WHAT YOU WILL DO: Among the lines below, copy each one in which "background" appears.
***** DATA TO USE *****
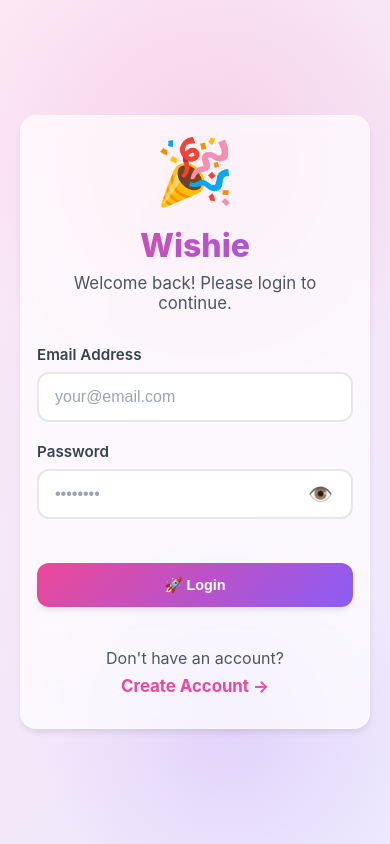
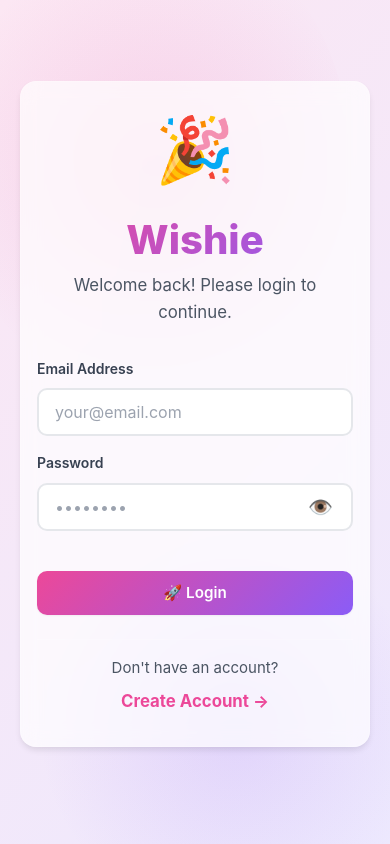
Before and after one commit to 4nxrag/wishie, a React (Vite) app in the folder frontend/: page /login in a window 390 px wide. Built offline with nearby package versions, Linux system fonts and the light colour scheme; the HTML template or start-up script is replaced by a standard one.

Commit message:
Fixed responsiveness and button stacking on mobile

```diff
--- a/frontend/src/index.css
+++ b/frontend/src/index.css
@@ -1,35 +1,27 @@
-/* Reset & Base Styles */
+/* ==================== RESET ==================== */
 * {
   margin: 0;
   padding: 0;
   box-sizing: border-box;
 }
 
+html {
+  font-size: 16px;
+  -webkit-text-size-adjust: 100%;
+}
+
 body {
   font-family: -apple-system, BlinkMacSystemFont, 'Segoe UI', 'Roboto', 'Oxygen',
-    'Ubuntu', 'Cantarell', 'Fira Sans', 'Droid Sans', 'Helvetica Neue',
-    sans-serif;
+    'Ubuntu', 'Cantarell', 'Fira Sans', 'Droid Sans', 'Helvetica Neue', sans-serif;
   -webkit-font-smoothing: antialiased;
   -moz-osx-font-smoothing: grayscale;
   background: linear-gradient(135deg, #fce7f3 0%, #ede9fe 100%);
   min-height: 100vh;
   overflow-x: hidden;
+  line-height: 1.6;
 }
 
-/* Container */
-.container {
-  max-width: 1200px;
-  margin: 0 auto;
-  padding: 0 1rem;
-}
-
-@media (min-width: 768px) {
-  .container {
-    padding: 0 2rem;
-  }
-}
-
-/* CSS Variables */
+/* ==================== CSS VARIABLES ==================== */
 :root {
   --primary: #ec4899;
   --primary-dark: #db2777;
@@ -38,6 +30,7 @@ body {
   --success: #10b981;
   --warning: #f59e0b;
   --danger: #ef4444;
+
   --gray-50: #f9fafb;
   --gray-100: #f3f4f6;
   --gray-200: #e5e7eb;
@@ -62,45 +55,64 @@ body {
   --shadow-glow: 0 0 15px rgba(236, 72, 153, 0.3);
 }
 
-/* Card Component */
+/* ==================== CONTAINER ==================== */
+.container {
+  max-width: 1200px;
+  margin: 0 auto;
+  padding: 0 1rem;
+  width: 100%;
+}
+
+@media (min-width: 768px) {
+  .container {
+    padding: 0 2rem;
+  }
+}
+
+/* ==================== CARDS ==================== */
 .card {
   background: var(--glass-bg);
   backdrop-filter: blur(10px);
   -webkit-backdrop-filter: blur(10px);
   border-radius: 16px;
-  padding: 1.5rem;
+  padding: 1rem;
   box-shadow: var(--shadow-md);
   border: 1px solid var(--glass-border);
   transition: all 0.3s cubic-bezier(0.4, 0, 0.2, 1);
+  width: 100%;
+  word-wrap: break-word;
+  overflow-wrap: break-word;
 }
 
 .card:hover {
   box-shadow: var(--shadow-lg);
 }
 
-@media (max-width: 767px) {
+@media (min-width: 768px) {
   .card {
-    padding: 1.25rem;
+    padding: 1.5rem;
   }
 }
 
-/* Button Styles */
+/* ==================== BUTTONS ==================== */
 .btn {
   display: inline-flex;
   align-items: center;
   justify-content: center;
   gap: 0.5rem;
-  padding: 0.75rem 1.5rem;
+  padding: 0.75rem 1.25rem;
   border: none;
-  border-radius: 12px;
-  font-size: 1rem;
+  border-radius: 10px;
+  font-size: 0.9rem;
   font-weight: 600;
   cursor: pointer;
   transition: all 0.3s ease;
   text-decoration: none;
   white-space: nowrap;
   min-height: 44px;
-  min-width: 44px;
+  line-height: 1;
+  font-family: inherit;
+  -webkit-tap-highlight-color: transparent;
 }
 
 .btn:disabled {
@@ -111,18 +123,23 @@ body {
 .btn-primary {
   background: var(--gradient-primary);
   color: white;
-  box-shadow: var(--shadow-md);
+  box-shadow: var(--shadow-sm);
 }
 
 .btn-primary:hover:not(:disabled) {
-  transform: translateY(-2px);
-  box-shadow: var(--shadow-lg), var(--shadow-glow);
+  transform: translateY(-1px);
+  box-shadow: var(--shadow-md), var(--shadow-glow);
+}
+
+.btn-primary:active:not(:disabled) {
+  transform: translateY(0);
 }
 
 .btn-secondary {
   background: white;
   color: var(--primary);
   border: 2px solid var(--primary-light);
+  box-shadow: var(--shadow-sm);
 }
 
 .btn-secondary:hover:not(:disabled) {
@@ -133,31 +150,44 @@ body {
 .btn-danger {
   background: var(--danger);
   color: white;
+  box-shadow: var(--shadow-sm);
 }
 
 .btn-danger:hover:not(:disabled) {
   background: #dc2626;
-  transform: translateY(-2px);
+  transform: translateY(-1px);
 }
 
 .btn-block {
   width: 100%;
 }
 
-/* Button Groups */
+/* Mobile: Stack buttons vertically */
+@media (max-width: 767px) {
+  .btn {
+    width: 100%;
+    padding: 0.875rem 1rem;
+    font-size: 0.95rem;
+  }
+}
+
+/* ==================== BUTTON GROUPS ==================== */
 .btn-group {
   display: flex;
-  gap: 1rem;
-  flex-wrap: wrap;
+  gap: 0.75rem;
+  width: 100%;
 }
 
+/* Desktop: Buttons side by side */
 @media (min-width: 768px) {
   .btn-group {
     flex-direction: row;
+    flex-wrap: nowrap;
   }
 
   .btn-group .btn {
     width: auto;
+    flex-shrink: 0;
   }
 
   .btn-group .btn-primary {
@@ -167,10 +197,10 @@ body {
   .btn-group .btn-secondary,
   .btn-group .btn-danger {
     flex: 0 0 auto;
-    width: auto;
   }
 }
 
+/* Mobile: Stack buttons vertically */
 @media (max-width: 767px) {
   .btn-group {
     flex-direction: column;
@@ -181,9 +211,9 @@ body {
   }
 }
 
-/* Form Elements */
+/* ==================== FORMS ==================== */
 .form-group {
-  margin-bottom: 1.25rem;
+  margin-bottom: 1rem;
 }
 
 .form-label {
@@ -191,21 +221,24 @@ body {
   margin-bottom: 0.5rem;
   color: var(--gray-700);
   font-weight: 600;
-  font-size: 0.95rem;
+  font-size: 0.875rem;
 }
 
 .form-input,
 .form-select,
 .form-textarea {
   width: 100%;
-  padding: 0.875rem 1rem;
+  padding: 0.75rem 1rem;
   border: 2px solid var(--gray-200);
-  border-radius: 12px;
-  font-size: 1rem;
+  border-radius: 10px;
+  font-size: 0.95rem;
   transition: all 0.3s ease;
   background: white;
   color: var(--gray-900);
   min-height: 44px;
+  font-family: inherit;
+  -webkit-appearance: none;
+  appearance: none;
 }
 
 .form-input:focus,
@@ -225,22 +258,34 @@ body {
   min-height: 100px;
 }
 
-/* Badge */
+@media (max-width: 767px) {
+  .form-input,
+  .form-select,
+  .form-textarea {
+    font-size: 16px; /* Prevents zoom on iOS */
+  }
+}
+
+/* ==================== BADGES ==================== */
 .badge {
-  display: inline-block;
-  padding: 0.375rem 0.75rem;
+  display: inline-flex;
+  align-items: center;
+  gap: 0.25rem;
+  padding: 0.25rem 0.75rem;
   border-radius: 12px;
-  font-size: 0.8rem;
+  font-size: 0.75rem;
   font-weight: 600;
   text-transform: capitalize;
+  white-space: nowrap;
 }
 
-/* Alert Messages */
+/* ==================== ALERTS ==================== */
 .alert {
-  padding: 1rem;
-  border-radius: 12px;
-  margin-bottom: 1.25rem;
-  font-size: 0.95rem;
+  padding: 0.875rem 1rem;
+  border-radius: 10px;
+  margin-bottom: 1rem;
+  font-size: 0.9rem;
+  word-wrap: break-word;
 }
 
 .alert-error {
@@ -255,7 +300,7 @@ body {
   border: 1px solid rgba(16, 185, 129, 0.3);
 }
 
-/* Loading Spinner */
+/* ==================== SPINNER ==================== */
 .spinner {
   width: 40px;
   height: 40px;
@@ -263,27 +308,43 @@ body {
   border-top-color: var(--primary);
   border-radius: 50%;
   animation: spin 0.8s linear infinite;
-  margin: 0 auto;
+  margin: 2rem auto;
 }
 
 @keyframes spin {
   to { transform: rotate(360deg); }
 }
 
-/* Text Utilities */
-.text-center {
-  text-align: center;
+/* ==================== TYPOGRAPHY ==================== */
+h1, h2, h3, h4, h5, h6 {
+  margin: 0;
+  line-height: 1.2;
+  word-wrap: break-word;
 }
 
-.text-muted {
-  color: var(--gray-500);
+h1 { font-size: 1.75rem; }
+h2 { font-size: 1.5rem; }
+h3 { font-size: 1.25rem; }
+
+@media (min-width: 768px) {
+  h1 { font-size: 2.5rem; }
+  h2 { font-size: 2rem; }
+  h3 { font-size: 1.5rem; }
 }
 
-.text-small {
-  font-size: 0.875rem;
-}
+/* ==================== UTILITIES ==================== */
+.text-center { text-align: center; }
+.text-muted { color: var(--gray-500); }
+.text-small { font-size: 0.875rem; }
 
-/* Animations */
+.mt-1 { margin-top: 0.5rem; }
+.mt-2 { margin-top: 1rem; }
+.mt-3 { margin-top: 1.5rem; }
+.mb-1 { margin-bottom: 0.5rem; }
+.mb-2 { margin-bottom: 1rem; }
+.mb-3 { margin-bottom: 1.5rem; }
+
+/* ==================== ANIMATIONS ==================== */
 @keyframes fadeIn {
   from {
     opacity: 0;
@@ -298,7 +359,7 @@ body {
 @keyframes slideDown {
   from {
     opacity: 0;
-    transform: translateY(-20px);
+    transform: translateY(-10px);
   }
   to {
     opacity: 1;
@@ -306,36 +367,54 @@ body {
   }
 }
 
-@keyframes slideUp {
-  from {
-    opacity: 0;
-    transform: translateX(-50%) translateY(20px);
+/* ==================== MOBILE FIXES ==================== */
+@media (max-width: 767px) {
+  /* Prevent horizontal scroll */
+  body {
+    overflow-x: hidden;
+    width: 100%;
   }
-  to {
-    opacity: 1;
-    transform: translateX(-50%) translateY(0);
+
+  /* Force word wrapping */
+  * {
+    word-wrap: break-word;
+    overflow-wrap: break-word;
+    max-width: 100%;
+  }
+
+  /* Smaller text on mobile */
+  body {
+    font-size: 0.9375rem;
+  }
+
+  /* Touch-friendly spacing */
+  .card {
+    margin-bottom: 1rem;
+  }
+
+  /* No hover effects on mobile */
+  .card:hover,
+  .btn:hover {
+    transform: none;
   }
 }
 
-/* Mobile Responsive */
-@media (max-width: 767px) {
-  h1 {
-    font-size: 2rem !important;
-  }
-
-  h2 {
-    font-size: 1.5rem !important;
-  }
-
-  h3 {
-    font-size: 1.25rem !important;
-  }
-
-  .card {
-    padding: 1rem;
-  }
-
-  .btn {
-    font-size: 0.9rem;
+/* ==================== PREVENT ZOOM ON INPUTS (iOS) ==================== */
+@media screen and (max-width: 767px) {
+  select,
+  textarea,
+  input[type="text"],
+  input[type="password"],
+  input[type="datetime"],
+  input[type="datetime-local"],
+  input[type="date"],
+  input[type="month"],
+  input[type="time"],
+  input[type="week"],
+  input[type="number"],
+  input[type="email"],
+  input[type="tel"],
+  input[type="url"] {
+    font-size: 16px !important;
   }
 }
```
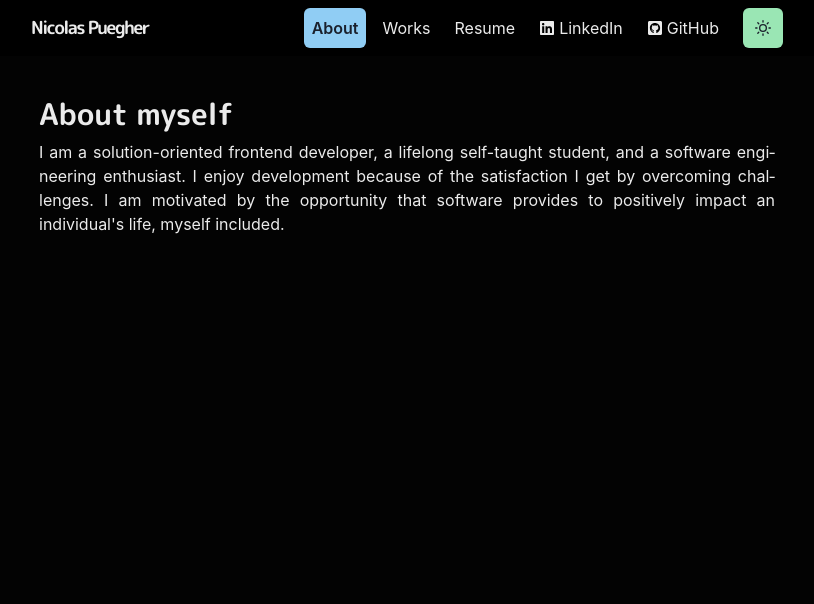
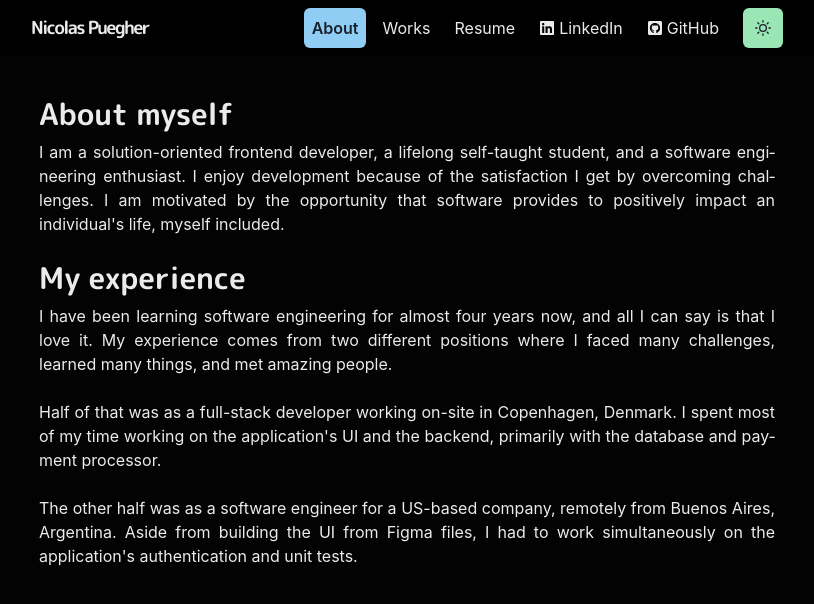
Before and after one commit to nicoPuegher/portfolio, a Next.js app: page /about in a window 1280 px wide. Shown: the top 604 px of the page, without its empty margins (233-1047 px from the left). Built offline with nearby package versions, Linux system fonts and the light colour scheme.

Commit message:
add my experience section in pages/about

```diff
--- a/pages/about.js
+++ b/pages/about.js
@@ -17,6 +17,32 @@ const About = () => {
           impact an individual&apos;s life, myself included.
         </Paragraph>
       </Section>
+
+      <Section delay={0.3}>
+        <Heading as="h3" variant="section-title">
+          My experience
+        </Heading>
+        <Paragraph>
+          I have been learning software engineering for almost four years now,
+          and all I can say is that I love it. My experience comes from two
+          different positions where I faced many challenges, learned many
+          things, and met amazing people.
+        </Paragraph>
+        <br />
+        <Paragraph>
+          Half of that was as a full-stack developer working on-site in
+          Copenhagen, Denmark. I spent most of my time working on the
+          application&apos;s UI and the backend, primarily with the database and
+          payment processor.
+        </Paragraph>
+        <br />
+        <Paragraph>
+          The other half was as a software engineer for a US-based company,
+          remotely from Buenos Aires, Argentina. Aside from building the UI from
+          Figma files, I had to work simultaneously on the application&apos;s
+          authentication and unit tests.
+        </Paragraph>
+      </Section>
     </>
   );
 };
```
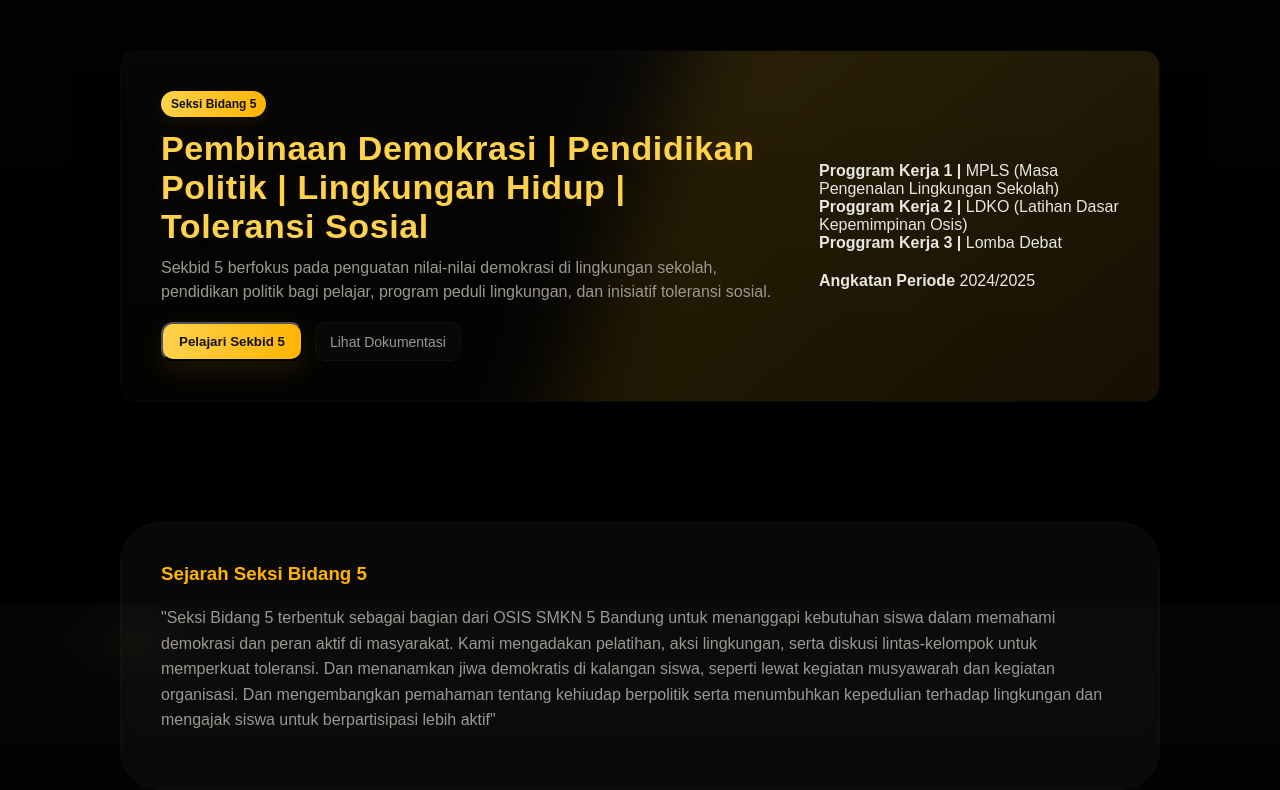
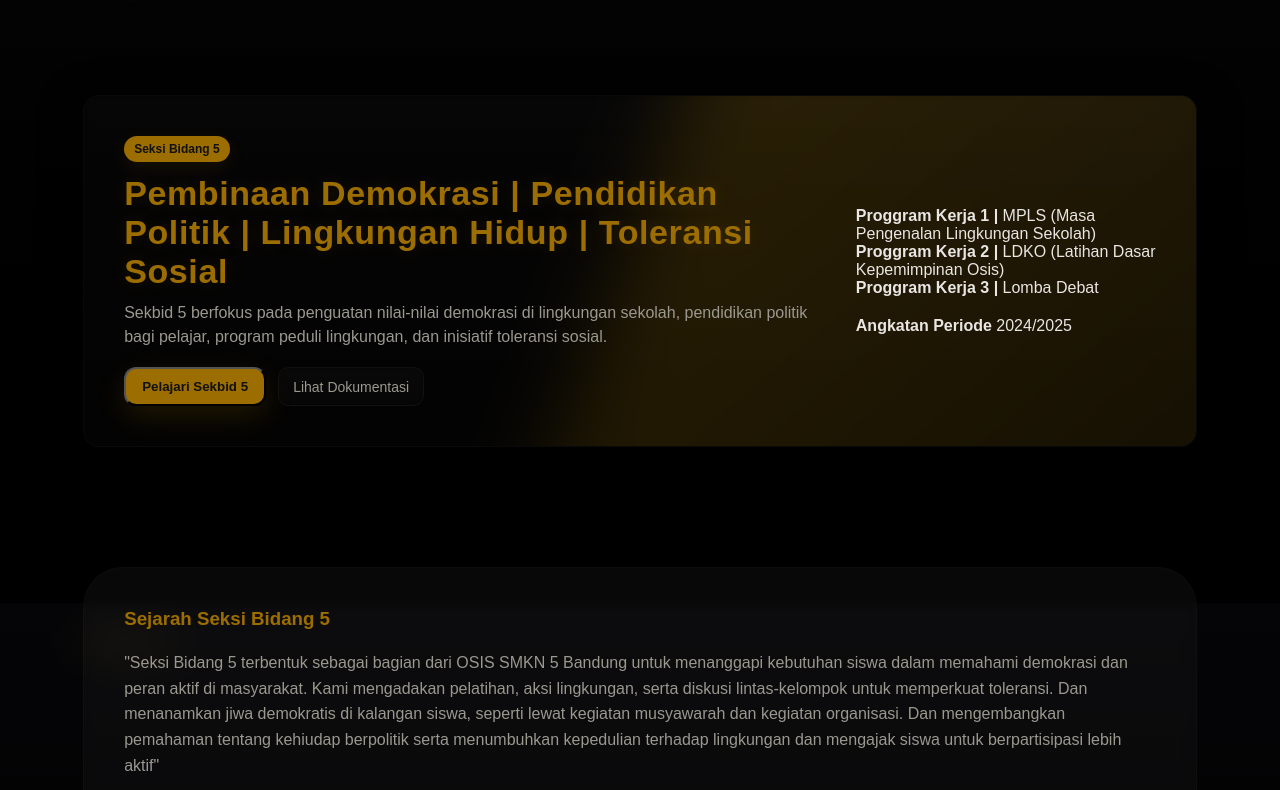
Before and after one commit to Nesta-decella/sekbid5-k2, a plain HTML site: page index.html in a window 1280 px wide. Shown: the part 197-987 px from the top of the page. Drawn offline with Linux system fonts and the light colour scheme.

Commit message:
Update index.html

```diff
--- a/index.html
+++ b/index.html
@@ -8,8 +8,8 @@
     :root{
       --bg:#050507;
       --panel: rgba(255,255,255,0.03);
-      --accent1: #ffd24d;
-      --accent2: #ffb400;
+      --accent1: #9c6d00;
+      --accent2: #9c6d00;
       --text: #e9e6e3;
       --muted: #9b988f;
       --glass: rgba(255,255,255,0.04);
@@ -28,9 +28,9 @@
     }
     a{color:inherit;text-decoration:none}
     .wrap{
-      max-width:1100px;
-      margin:40px auto;
-      padding:30px;
+      max-width:95vw;
+      margin:5vw auto;
+      padding:4vw;
     }
 
     /* HEADER */
@@ -279,7 +279,7 @@
         <div class="btn" data-target="#gallery">Galeri</div>
         <div class="btn" data-target="#contact">Kontak</div>
         <a href="b-anggota.html" class="btn">Anggota</a>
-  <a href="Laporan_Sekbid_5_OSIS[1].pdf" class="btn" target="_blank">Laporan</a>
+  <a href="Laporan_Sekbid[1].pdf" class="btn" target="_blank">Laporan</a>
       </nav>
     </header>
 
```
*****
WRITTEN ANSWER:
   background: linear-gradient(135deg, #fce7f3 0%, #ede9fe 100%);
   background: var(--glass-bg);
   background: var(--gradient-primary);
   background: white;
   background: var(--danger);
   background: #dc2626;
   background: white;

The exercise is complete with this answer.